### PROBLEM DESCRIPTION
Whenever the word "from" turns up in a line below, that line should be copied.

(Front-end code change data)
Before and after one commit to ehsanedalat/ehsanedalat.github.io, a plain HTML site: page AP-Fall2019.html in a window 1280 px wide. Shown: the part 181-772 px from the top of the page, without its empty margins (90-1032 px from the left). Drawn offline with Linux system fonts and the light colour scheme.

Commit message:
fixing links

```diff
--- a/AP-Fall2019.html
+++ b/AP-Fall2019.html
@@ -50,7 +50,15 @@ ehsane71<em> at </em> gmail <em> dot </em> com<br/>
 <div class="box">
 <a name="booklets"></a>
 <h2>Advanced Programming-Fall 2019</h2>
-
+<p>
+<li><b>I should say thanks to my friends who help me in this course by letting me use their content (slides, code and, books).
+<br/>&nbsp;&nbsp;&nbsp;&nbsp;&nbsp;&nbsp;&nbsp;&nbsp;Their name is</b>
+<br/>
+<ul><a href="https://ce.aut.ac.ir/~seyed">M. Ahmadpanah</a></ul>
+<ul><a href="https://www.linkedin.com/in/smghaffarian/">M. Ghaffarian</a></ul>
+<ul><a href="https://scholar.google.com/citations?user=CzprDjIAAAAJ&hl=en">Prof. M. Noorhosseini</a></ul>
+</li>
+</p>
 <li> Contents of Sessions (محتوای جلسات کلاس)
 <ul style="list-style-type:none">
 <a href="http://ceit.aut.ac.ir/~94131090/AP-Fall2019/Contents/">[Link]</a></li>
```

--

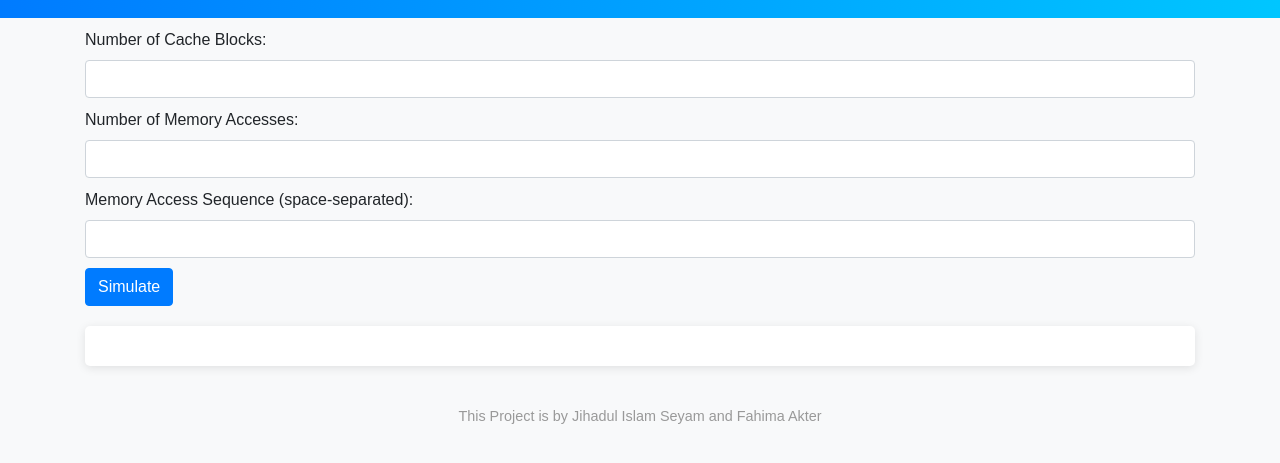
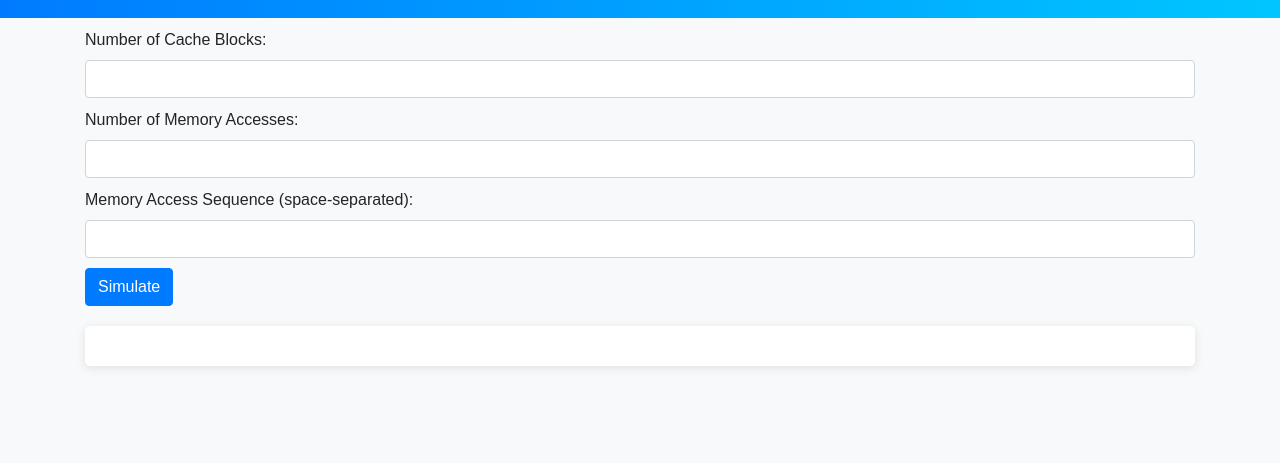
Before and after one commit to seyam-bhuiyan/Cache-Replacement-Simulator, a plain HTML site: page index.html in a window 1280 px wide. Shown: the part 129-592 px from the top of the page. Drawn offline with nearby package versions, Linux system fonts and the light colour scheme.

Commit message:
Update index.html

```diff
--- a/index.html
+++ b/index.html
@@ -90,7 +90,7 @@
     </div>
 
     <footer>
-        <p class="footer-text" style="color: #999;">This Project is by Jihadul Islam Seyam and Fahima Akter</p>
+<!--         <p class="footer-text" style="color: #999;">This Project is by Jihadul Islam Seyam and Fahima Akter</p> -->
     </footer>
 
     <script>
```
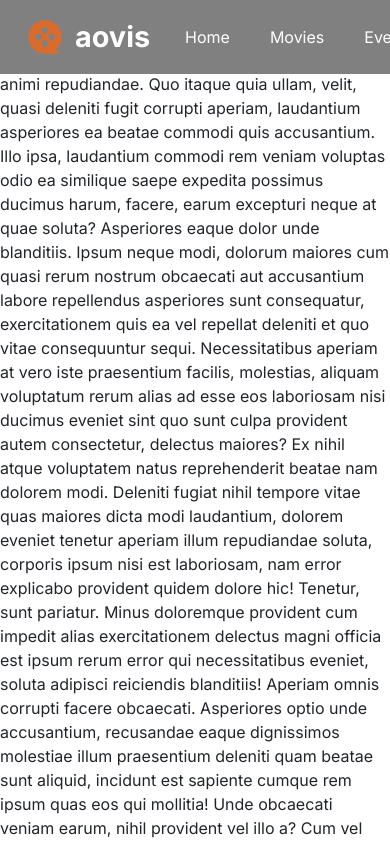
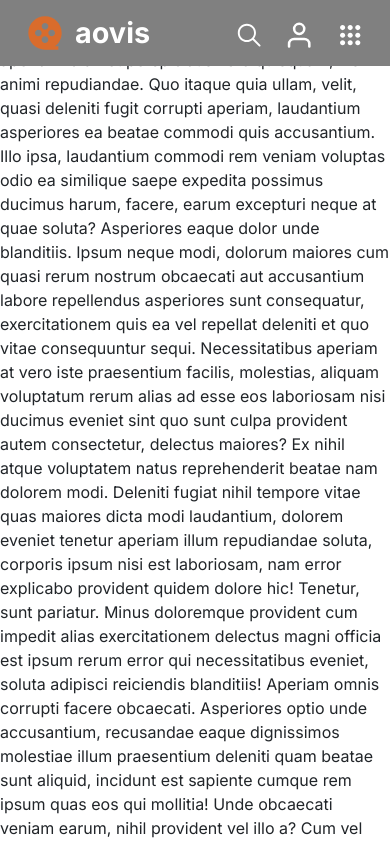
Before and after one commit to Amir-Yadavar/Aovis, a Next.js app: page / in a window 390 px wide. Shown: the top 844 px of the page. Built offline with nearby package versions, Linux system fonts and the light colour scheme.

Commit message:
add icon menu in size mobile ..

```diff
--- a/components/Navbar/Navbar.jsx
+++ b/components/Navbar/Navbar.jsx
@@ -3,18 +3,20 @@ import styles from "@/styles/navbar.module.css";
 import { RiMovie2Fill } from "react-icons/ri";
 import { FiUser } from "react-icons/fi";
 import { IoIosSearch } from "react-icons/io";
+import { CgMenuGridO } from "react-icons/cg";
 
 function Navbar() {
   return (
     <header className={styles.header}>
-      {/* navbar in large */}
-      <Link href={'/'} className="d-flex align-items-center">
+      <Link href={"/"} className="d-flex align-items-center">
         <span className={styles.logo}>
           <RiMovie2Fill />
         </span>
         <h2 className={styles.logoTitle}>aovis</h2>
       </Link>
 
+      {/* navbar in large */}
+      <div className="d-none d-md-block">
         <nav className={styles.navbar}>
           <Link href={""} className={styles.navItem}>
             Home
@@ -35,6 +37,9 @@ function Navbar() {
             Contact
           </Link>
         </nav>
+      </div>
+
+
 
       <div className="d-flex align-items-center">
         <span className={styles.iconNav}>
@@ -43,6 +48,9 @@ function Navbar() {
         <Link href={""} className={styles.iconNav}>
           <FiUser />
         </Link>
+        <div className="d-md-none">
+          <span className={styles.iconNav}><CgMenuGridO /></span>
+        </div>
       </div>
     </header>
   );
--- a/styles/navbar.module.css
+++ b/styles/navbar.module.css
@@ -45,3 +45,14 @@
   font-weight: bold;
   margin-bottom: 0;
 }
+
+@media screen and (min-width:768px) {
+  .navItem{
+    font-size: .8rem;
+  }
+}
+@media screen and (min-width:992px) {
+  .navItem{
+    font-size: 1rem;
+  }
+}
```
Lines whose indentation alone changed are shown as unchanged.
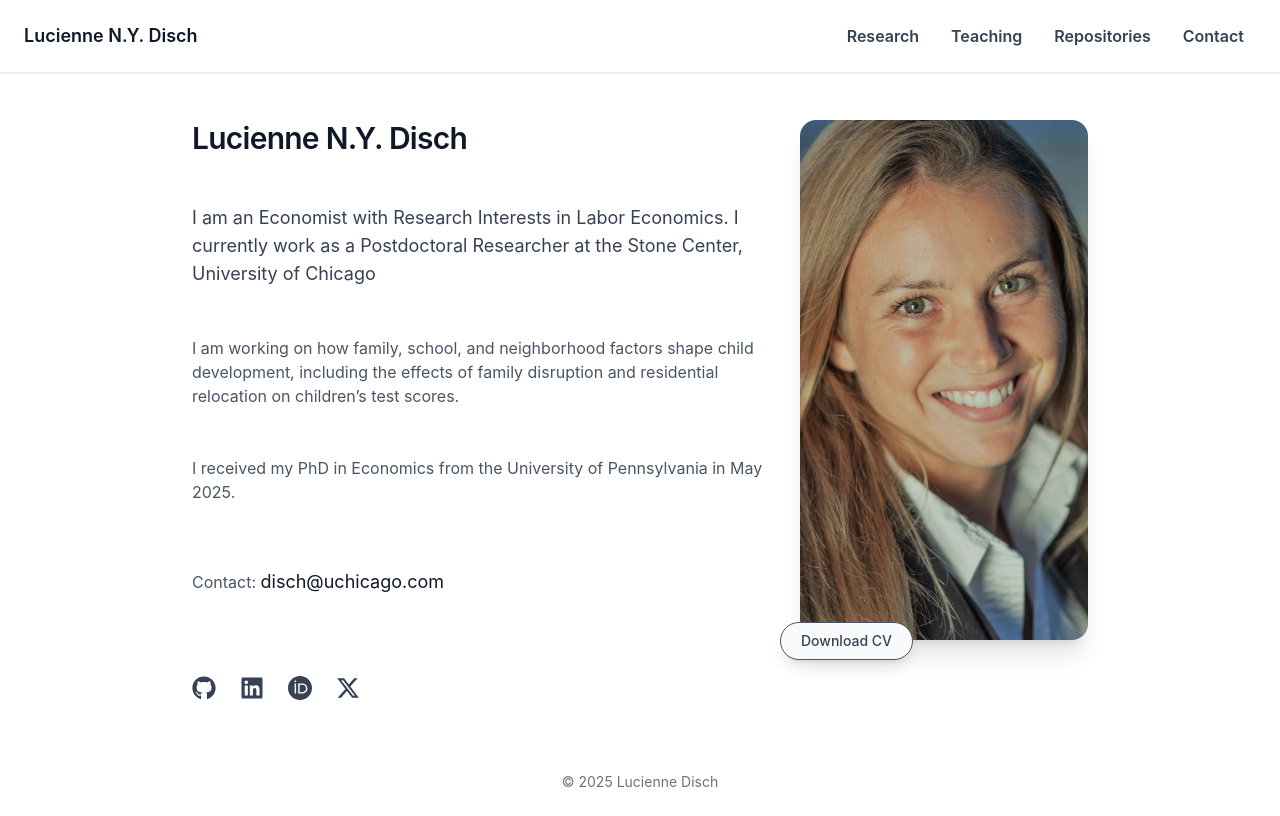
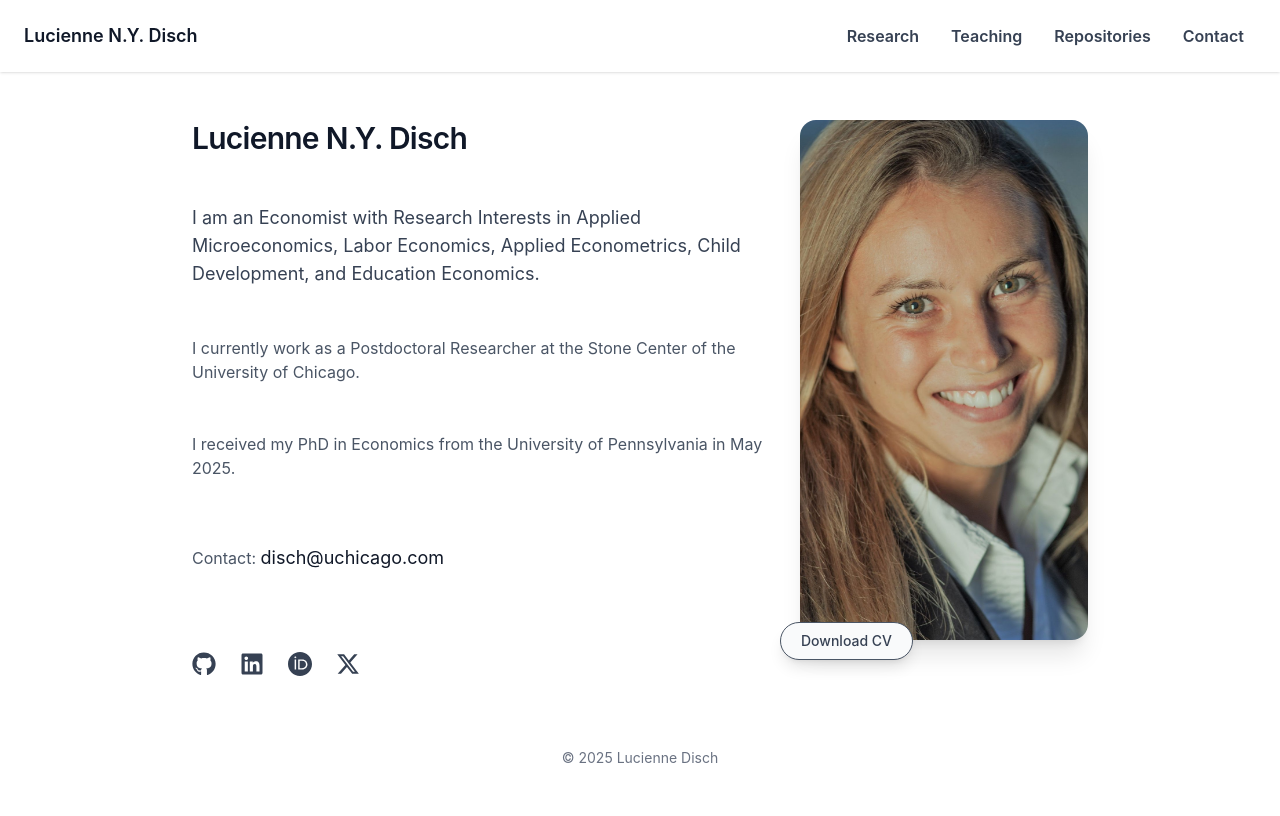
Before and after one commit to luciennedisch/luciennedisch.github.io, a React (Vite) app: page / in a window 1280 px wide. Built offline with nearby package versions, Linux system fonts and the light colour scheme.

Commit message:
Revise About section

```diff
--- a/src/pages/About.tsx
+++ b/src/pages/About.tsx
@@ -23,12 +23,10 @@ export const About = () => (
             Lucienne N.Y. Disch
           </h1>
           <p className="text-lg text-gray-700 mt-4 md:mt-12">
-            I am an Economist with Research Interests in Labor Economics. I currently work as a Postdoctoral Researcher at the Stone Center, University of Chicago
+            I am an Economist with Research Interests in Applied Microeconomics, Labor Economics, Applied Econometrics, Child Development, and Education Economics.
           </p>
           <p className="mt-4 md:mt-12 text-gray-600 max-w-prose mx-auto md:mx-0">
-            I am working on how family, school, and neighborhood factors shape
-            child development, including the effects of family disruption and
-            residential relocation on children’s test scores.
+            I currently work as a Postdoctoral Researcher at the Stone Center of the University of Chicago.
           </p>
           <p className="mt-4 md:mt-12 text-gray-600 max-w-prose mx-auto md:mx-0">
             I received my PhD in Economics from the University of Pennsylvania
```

### TASK RESULT
Before and after one commit to ehsanedalat/ehsanedalat.github.io, a plain HTML site: page AP-Fall2019.html in a window 1280 px wide. Shown: the part 181-772 px from the top of the page, without its empty margins (90-1032 px from the left). Drawn offline with Linux system fonts and the light colour scheme.
Before and after one commit to seyam-bhuiyan/Cache-Replacement-Simulator, a plain HTML site: page index.html in a window 1280 px wide. Shown: the part 129-592 px from the top of the page. Drawn offline with nearby package versions, Linux system fonts and the light colour scheme.
@@ -3,18 +3,20 @@ import styles from "@/styles/navbar.module.css";
 import { RiMovie2Fill } from "react-icons/ri";
 import { FiUser } from "react-icons/fi";
 import { IoIosSearch } from "react-icons/io";
+import { CgMenuGridO } from "react-icons/cg";
             I received my PhD in Economics from the University of Pennsylvania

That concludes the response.